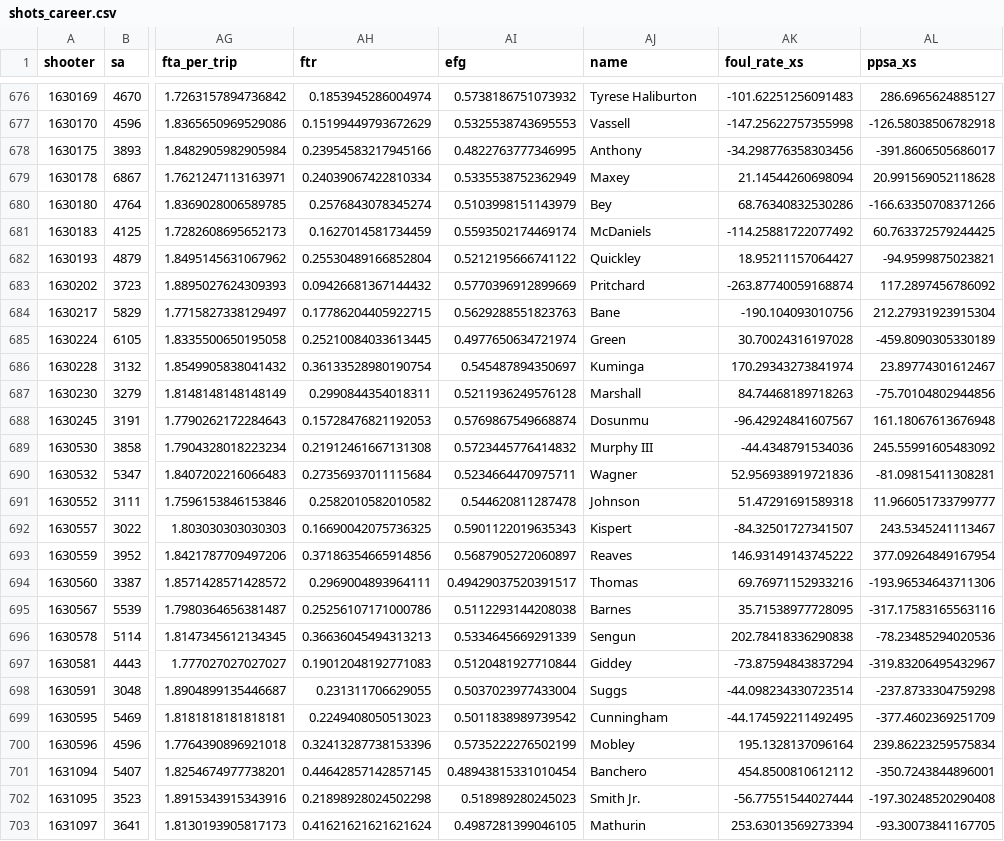
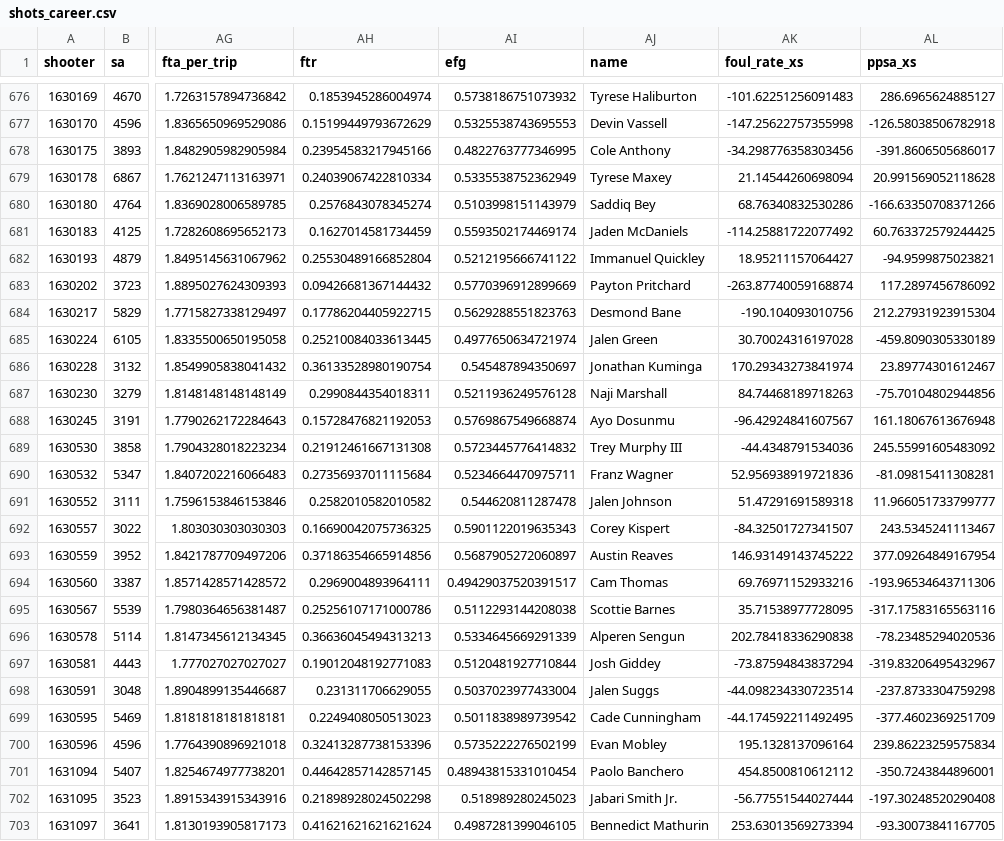
Before and after one commit to slisenberger/nba_data, a CSV file: ft_study/results/shots_career.csv, drawn as a sheet; only a part is shown, gaps mark what is left out; the diff covers the shown part only; the diff names each change by its address in the sheet, - before the commit and + after, or states it on an @@ line.

```diff
--- a/ft_study/results/shots_career.csv
+++ b/ft_study/results/shots_career.csv
-AJ677 (name): Vassell
+AJ677 (name): Devin Vassell
-AJ678 (name): Anthony
+AJ678 (name): Cole Anthony
-AJ679 (name): Maxey
+AJ679 (name): Tyrese Maxey
-AJ680 (name): Bey
+AJ680 (name): Saddiq Bey
-AJ681 (name): McDaniels
+AJ681 (name): Jaden McDaniels
-AJ682 (name): Quickley
+AJ682 (name): Immanuel Quickley
-AJ683 (name): Pritchard
+AJ683 (name): Payton Pritchard
-AJ684 (name): Bane
+AJ684 (name): Desmond Bane
-AJ685 (name): Green
+AJ685 (name): Jalen Green
-AJ686 (name): Kuminga
+AJ686 (name): Jonathan Kuminga
-AJ687 (name): Marshall
+AJ687 (name): Naji Marshall
-AJ688 (name): Dosunmu
+AJ688 (name): Ayo Dosunmu
-AJ689 (name): Murphy III
+AJ689 (name): Trey Murphy III
-AJ690 (name): Wagner
+AJ690 (name): Franz Wagner
-AJ691 (name): Johnson
+AJ691 (name): Jalen Johnson
-AJ692 (name): Kispert
+AJ692 (name): Corey Kispert
-AJ693 (name): Reaves
+AJ693 (name): Austin Reaves
-AJ694 (name): Thomas
+AJ694 (name): Cam Thomas
-AJ695 (name): Barnes
+AJ695 (name): Scottie Barnes
-AJ696 (name): Sengun
+AJ696 (name): Alperen Sengun
-AJ697 (name): Giddey
+AJ697 (name): Josh Giddey
-AJ698 (name): Suggs
+AJ698 (name): Jalen Suggs
-AJ699 (name): Cunningham
+AJ699 (name): Cade Cunningham
-AJ700 (name): Mobley
+AJ700 (name): Evan Mobley
-AJ701 (name): Banchero
+AJ701 (name): Paolo Banchero
-AJ702 (name): Smith Jr.
+AJ702 (name): Jabari Smith Jr.
-AJ703 (name): Mathurin
+AJ703 (name): Bennedict Mathurin
```
Also changed, not shown: 28 edited cells elsewhere in this file, ft_study/results/shots_career_po.csv, 11 other files.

★ ★ ★ ★

(ACTION ITEM): Wherever a line in the data above holds the word "Jalen", copy that line.

(COMPLETED EXERCISE):
+AJ685 (name): Jalen Green
+AJ691 (name): Jalen Johnson
+AJ698 (name): Jalen Suggs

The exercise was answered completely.